▼▼▼
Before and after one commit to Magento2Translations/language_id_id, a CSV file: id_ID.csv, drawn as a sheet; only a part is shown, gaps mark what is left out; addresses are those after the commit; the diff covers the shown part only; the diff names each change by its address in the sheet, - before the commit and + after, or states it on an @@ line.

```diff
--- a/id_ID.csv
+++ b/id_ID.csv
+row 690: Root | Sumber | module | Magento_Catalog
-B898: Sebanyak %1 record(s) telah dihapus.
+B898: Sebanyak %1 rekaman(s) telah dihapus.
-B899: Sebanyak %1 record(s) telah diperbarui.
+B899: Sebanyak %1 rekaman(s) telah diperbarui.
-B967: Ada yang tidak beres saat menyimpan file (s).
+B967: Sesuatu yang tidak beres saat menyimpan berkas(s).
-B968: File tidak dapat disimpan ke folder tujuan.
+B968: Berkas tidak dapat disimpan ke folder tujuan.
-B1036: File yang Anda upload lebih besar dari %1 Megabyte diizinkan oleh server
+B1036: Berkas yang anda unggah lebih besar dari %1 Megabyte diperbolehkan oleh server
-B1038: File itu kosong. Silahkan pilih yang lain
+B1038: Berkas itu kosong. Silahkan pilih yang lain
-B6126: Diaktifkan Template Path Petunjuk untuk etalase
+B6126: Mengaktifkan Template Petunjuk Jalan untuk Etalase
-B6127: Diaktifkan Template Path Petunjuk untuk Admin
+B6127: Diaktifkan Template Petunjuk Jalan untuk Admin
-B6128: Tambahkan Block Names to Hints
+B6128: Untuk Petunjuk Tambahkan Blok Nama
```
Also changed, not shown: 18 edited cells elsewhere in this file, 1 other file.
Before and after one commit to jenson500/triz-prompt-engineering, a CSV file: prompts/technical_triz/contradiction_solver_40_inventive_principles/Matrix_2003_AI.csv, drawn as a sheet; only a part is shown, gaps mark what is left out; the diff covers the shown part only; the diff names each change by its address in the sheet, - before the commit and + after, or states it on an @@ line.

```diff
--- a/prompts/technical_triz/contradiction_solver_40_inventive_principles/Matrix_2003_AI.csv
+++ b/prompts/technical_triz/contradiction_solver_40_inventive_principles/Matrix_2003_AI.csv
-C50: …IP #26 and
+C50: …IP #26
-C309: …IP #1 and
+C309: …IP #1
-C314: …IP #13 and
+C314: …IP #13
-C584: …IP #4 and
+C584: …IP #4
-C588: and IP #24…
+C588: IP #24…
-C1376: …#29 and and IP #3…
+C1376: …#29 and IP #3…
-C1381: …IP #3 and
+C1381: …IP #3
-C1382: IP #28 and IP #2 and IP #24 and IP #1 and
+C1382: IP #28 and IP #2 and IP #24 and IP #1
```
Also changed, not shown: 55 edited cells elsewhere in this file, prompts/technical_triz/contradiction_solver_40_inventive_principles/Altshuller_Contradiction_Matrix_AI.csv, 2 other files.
▲▲▲
▸ Task
Each line above where the word "Diaktifkan" occurs should be copied out.

▸ Response to the task
-B6126: Diaktifkan Template Path Petunjuk untuk etalase
-B6127: Diaktifkan Template Path Petunjuk untuk Admin
+B6127: Diaktifkan Template Petunjuk Jalan untuk Admin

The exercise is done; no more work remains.